The Leaders of Genocide
University of South Florida, Tampa, Florida.
Oral History Item Type Metadata
I think that leaders think they can get away with genocide because, first of all, they think that there are no courts to judge them. It’s the phenomenon of impunity. They believe that there will be no judgment; that, after all, they are the law. They are gods, if you will. In Rwanda, for instance, there was no tribunal to judge them. There was no international court. Why would they expect one to be created? We didn’t create the International Tribunal for Rwanda until after that genocide. So, you know, there was nothing there to deter them at the time it was being committed. So, the expectation of impunity is one thing. The second thing is the leaders are convinced of the righteousness of their cause. They believe that what they’re doing is the best for their country. They honestly believe, or maybe dishonestly believe, that they are rescuing their country from some kind of a terrible threat. In the case of Rwanda, they believed that the Tutsis were eventually going to kill them, because they looked next door in Burundi and they said, “Well, in the history of Burundi, there have been genocides against the Hutus again and again and again.” And in 1993, just the year before, there had indeed been a coup against an elected Hutu president, in which that president had been murdered by Tutsi military officers. That coup was then followed by a double genocide in which over 100,000 people had died. And so those Hutu leaders in Rwanda looked next door to Burundi, which is a twin country—the same ethnic groups—and said, “Well, if we’re going to save our skins, if we’re going to save ourselves from the Tutsis, we better kill all of these Tutsis.” And so they saw themselves as rescuing their country from a threat. They saw themselves as righteous in this case. They dehumanized the Tutsis, of course, in order to do this. They claimed that they were cockroaches. They had to do this, because it’s a natural human tendency to not want to commit murder. And so they had to do this process of dehumanization. This dehumanization, of course, also had to be spread to the populace through all sorts of propaganda. They used a huge radio station in Kigali, the Radio Mille Collines, to spread this propaganda all across the country, and in fact even to give orders about the killing. And they used all sorts of print media and everything else to spread the propaganda about the Tutsis. It was racism at its extreme. I think that those phenomena—and then, finally, and I think this is unfortunately very, very universal, there is ethnocentrism. Human beings belong to ethnic groups because we’re brought up speaking a particular language, speaking and growing up with particular cultures. It’s very easy to start thinking, if you have a racist leader, that our culture is the only one, or that the other cultures are somehow inferior or a threat to us, or somehow should be blamed for our ills. And when that sort of thing happens, when a Hitler comes along, that ethnocentrism can turn into violent genocidal racism.
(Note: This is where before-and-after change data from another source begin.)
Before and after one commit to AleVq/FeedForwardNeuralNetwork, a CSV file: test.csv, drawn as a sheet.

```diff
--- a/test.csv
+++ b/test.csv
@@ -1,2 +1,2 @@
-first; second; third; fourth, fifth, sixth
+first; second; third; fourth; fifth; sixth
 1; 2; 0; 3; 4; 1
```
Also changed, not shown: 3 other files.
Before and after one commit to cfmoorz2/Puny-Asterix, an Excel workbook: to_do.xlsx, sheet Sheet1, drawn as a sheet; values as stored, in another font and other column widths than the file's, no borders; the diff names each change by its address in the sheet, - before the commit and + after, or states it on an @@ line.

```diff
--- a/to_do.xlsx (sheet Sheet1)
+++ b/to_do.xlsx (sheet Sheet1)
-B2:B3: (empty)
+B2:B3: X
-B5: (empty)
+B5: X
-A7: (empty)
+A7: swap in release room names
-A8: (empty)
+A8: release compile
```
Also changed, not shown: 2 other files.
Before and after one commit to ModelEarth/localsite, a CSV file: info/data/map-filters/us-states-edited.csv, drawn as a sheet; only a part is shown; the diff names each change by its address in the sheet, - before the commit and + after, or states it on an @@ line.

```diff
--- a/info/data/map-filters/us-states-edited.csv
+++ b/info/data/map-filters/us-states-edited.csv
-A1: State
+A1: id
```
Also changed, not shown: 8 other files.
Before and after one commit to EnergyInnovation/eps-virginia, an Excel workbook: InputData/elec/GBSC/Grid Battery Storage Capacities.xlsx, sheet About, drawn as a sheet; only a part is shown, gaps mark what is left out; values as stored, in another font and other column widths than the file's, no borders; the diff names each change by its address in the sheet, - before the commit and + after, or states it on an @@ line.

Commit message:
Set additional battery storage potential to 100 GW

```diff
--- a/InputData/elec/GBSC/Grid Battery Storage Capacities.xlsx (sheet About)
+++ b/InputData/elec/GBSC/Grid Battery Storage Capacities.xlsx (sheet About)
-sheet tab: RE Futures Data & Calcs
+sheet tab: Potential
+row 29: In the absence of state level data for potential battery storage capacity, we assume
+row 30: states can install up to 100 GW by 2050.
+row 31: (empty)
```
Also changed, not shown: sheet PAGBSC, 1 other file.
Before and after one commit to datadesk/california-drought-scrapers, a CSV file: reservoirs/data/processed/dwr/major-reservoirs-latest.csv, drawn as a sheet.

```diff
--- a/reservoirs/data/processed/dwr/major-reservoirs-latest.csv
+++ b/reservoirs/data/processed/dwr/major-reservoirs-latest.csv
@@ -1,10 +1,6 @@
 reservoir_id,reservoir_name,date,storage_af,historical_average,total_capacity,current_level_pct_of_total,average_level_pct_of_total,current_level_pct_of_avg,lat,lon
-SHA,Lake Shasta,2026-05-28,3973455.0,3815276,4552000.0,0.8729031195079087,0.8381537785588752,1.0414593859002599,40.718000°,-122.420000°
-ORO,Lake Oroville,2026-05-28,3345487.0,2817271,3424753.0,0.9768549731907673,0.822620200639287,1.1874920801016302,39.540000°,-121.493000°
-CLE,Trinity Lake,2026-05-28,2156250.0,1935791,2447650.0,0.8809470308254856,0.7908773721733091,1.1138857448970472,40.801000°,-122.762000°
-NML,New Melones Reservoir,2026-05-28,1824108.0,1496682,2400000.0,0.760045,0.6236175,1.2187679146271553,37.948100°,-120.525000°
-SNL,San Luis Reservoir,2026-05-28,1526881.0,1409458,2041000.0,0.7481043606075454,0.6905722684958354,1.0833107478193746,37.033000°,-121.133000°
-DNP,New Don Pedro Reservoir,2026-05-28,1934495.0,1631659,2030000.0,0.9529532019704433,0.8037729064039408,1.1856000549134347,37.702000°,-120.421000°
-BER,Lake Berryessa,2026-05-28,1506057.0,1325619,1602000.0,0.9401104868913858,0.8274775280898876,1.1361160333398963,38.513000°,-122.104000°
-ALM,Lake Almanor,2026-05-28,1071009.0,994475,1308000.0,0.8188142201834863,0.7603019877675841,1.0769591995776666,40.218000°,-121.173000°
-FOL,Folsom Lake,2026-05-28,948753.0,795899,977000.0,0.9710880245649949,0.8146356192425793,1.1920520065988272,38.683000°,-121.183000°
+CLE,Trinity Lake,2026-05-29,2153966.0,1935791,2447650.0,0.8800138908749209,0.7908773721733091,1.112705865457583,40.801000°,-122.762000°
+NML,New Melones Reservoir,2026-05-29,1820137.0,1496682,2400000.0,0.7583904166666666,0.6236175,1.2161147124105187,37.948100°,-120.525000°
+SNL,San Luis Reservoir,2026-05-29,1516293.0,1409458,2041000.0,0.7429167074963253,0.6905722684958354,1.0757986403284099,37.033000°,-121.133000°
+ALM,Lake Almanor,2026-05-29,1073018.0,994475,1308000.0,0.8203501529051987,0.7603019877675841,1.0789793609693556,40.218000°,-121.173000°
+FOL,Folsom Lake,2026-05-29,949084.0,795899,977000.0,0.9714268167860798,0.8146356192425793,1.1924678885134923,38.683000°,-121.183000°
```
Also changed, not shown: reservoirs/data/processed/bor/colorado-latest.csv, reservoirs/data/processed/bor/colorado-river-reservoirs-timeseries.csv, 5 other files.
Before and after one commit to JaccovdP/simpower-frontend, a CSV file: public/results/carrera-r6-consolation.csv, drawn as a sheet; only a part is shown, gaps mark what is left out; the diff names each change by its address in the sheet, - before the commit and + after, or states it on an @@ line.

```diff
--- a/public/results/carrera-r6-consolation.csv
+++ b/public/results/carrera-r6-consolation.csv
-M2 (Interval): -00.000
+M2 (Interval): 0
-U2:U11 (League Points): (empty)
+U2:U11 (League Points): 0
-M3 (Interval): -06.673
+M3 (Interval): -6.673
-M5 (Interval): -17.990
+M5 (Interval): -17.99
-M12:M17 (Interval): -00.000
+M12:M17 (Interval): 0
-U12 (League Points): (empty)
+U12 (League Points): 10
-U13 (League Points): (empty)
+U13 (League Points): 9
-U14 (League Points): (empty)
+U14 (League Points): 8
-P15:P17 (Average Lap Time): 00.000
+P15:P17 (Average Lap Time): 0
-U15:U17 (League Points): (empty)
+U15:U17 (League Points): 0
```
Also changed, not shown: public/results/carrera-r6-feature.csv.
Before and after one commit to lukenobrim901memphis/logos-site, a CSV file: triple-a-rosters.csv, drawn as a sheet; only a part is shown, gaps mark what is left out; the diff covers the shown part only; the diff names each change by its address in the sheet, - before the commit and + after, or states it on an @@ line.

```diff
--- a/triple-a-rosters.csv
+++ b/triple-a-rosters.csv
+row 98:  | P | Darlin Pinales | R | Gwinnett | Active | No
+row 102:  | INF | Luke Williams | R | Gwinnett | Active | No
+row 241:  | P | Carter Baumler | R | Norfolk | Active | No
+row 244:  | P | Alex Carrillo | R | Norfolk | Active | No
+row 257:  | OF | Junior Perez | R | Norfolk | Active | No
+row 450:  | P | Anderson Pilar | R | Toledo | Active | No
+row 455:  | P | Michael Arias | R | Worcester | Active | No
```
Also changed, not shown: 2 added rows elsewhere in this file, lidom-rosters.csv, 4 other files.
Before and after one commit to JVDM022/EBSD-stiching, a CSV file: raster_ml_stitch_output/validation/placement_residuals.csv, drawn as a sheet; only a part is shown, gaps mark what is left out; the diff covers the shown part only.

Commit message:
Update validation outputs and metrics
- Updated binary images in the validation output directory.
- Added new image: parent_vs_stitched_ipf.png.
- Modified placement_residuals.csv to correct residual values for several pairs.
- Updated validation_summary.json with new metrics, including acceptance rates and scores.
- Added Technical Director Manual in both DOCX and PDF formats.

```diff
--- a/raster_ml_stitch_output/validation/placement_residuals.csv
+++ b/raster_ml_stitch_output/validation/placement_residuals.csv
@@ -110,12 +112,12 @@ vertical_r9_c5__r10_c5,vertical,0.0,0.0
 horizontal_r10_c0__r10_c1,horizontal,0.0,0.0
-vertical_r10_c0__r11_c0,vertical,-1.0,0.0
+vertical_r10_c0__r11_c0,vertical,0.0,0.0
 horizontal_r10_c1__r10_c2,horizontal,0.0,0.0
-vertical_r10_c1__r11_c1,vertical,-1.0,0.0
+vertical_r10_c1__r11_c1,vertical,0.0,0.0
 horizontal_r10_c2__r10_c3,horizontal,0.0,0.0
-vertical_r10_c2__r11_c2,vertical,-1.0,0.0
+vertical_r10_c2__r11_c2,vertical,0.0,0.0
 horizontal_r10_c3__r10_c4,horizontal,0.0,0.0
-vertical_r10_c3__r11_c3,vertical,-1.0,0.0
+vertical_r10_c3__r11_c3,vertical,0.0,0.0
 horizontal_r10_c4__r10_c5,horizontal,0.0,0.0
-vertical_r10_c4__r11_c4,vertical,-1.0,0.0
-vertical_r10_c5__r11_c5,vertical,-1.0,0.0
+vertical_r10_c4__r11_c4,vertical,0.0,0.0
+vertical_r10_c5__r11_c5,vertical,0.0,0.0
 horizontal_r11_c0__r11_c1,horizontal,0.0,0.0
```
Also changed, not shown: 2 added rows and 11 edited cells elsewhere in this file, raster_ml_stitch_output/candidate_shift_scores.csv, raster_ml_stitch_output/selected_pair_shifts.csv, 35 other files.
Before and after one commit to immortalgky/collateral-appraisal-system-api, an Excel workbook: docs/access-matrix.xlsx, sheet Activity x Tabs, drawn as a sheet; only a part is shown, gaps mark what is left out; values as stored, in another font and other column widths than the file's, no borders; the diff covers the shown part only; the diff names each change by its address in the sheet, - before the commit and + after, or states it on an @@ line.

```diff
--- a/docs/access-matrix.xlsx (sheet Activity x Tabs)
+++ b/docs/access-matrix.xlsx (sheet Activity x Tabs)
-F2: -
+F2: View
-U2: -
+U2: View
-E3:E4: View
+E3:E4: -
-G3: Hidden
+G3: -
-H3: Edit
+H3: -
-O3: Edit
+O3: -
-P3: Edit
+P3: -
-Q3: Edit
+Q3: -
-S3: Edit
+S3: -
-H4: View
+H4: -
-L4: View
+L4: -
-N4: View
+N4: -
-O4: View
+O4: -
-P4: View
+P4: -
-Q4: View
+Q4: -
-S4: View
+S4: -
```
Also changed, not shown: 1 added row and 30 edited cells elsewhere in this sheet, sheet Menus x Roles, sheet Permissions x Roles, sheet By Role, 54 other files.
Ethnocentrism, unfortunately, is universally human. We are all brought up in a particular culture, speaking a particular language. And it’s very easy for people in particular cultures to be led sometimes by a leader, a racist leader, into believing that their culture is the best or the only culture, and that other cultures are a threat to them or should be the scapegoat for their ills. And when that happens, when Hitler comes along or when a Pol Pot comes along, it can lead to genocide.